YOUR TASK: For the entries that follow, count the lines containing the string "Name" and write only the number.

(PROVIDED MATERIAL begins)

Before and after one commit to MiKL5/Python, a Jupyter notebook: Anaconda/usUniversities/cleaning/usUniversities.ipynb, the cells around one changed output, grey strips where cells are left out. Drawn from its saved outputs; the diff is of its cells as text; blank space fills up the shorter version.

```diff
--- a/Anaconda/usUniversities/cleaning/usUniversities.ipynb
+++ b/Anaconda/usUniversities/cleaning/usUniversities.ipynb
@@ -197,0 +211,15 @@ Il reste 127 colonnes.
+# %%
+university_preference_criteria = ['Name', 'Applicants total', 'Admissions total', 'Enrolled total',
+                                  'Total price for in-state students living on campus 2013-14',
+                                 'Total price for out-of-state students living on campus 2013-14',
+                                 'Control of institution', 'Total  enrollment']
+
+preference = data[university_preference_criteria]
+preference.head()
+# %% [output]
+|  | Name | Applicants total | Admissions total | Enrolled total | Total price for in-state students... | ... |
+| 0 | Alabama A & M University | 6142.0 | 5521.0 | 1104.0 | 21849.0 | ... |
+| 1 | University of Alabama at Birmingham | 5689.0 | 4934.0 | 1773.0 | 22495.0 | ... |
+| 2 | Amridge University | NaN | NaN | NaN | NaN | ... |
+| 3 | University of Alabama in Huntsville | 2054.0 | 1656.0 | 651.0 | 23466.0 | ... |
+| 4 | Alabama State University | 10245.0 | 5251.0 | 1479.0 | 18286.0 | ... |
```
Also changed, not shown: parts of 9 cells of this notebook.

(PROVIDED MATERIAL ends)

TASK RESPONSE: 2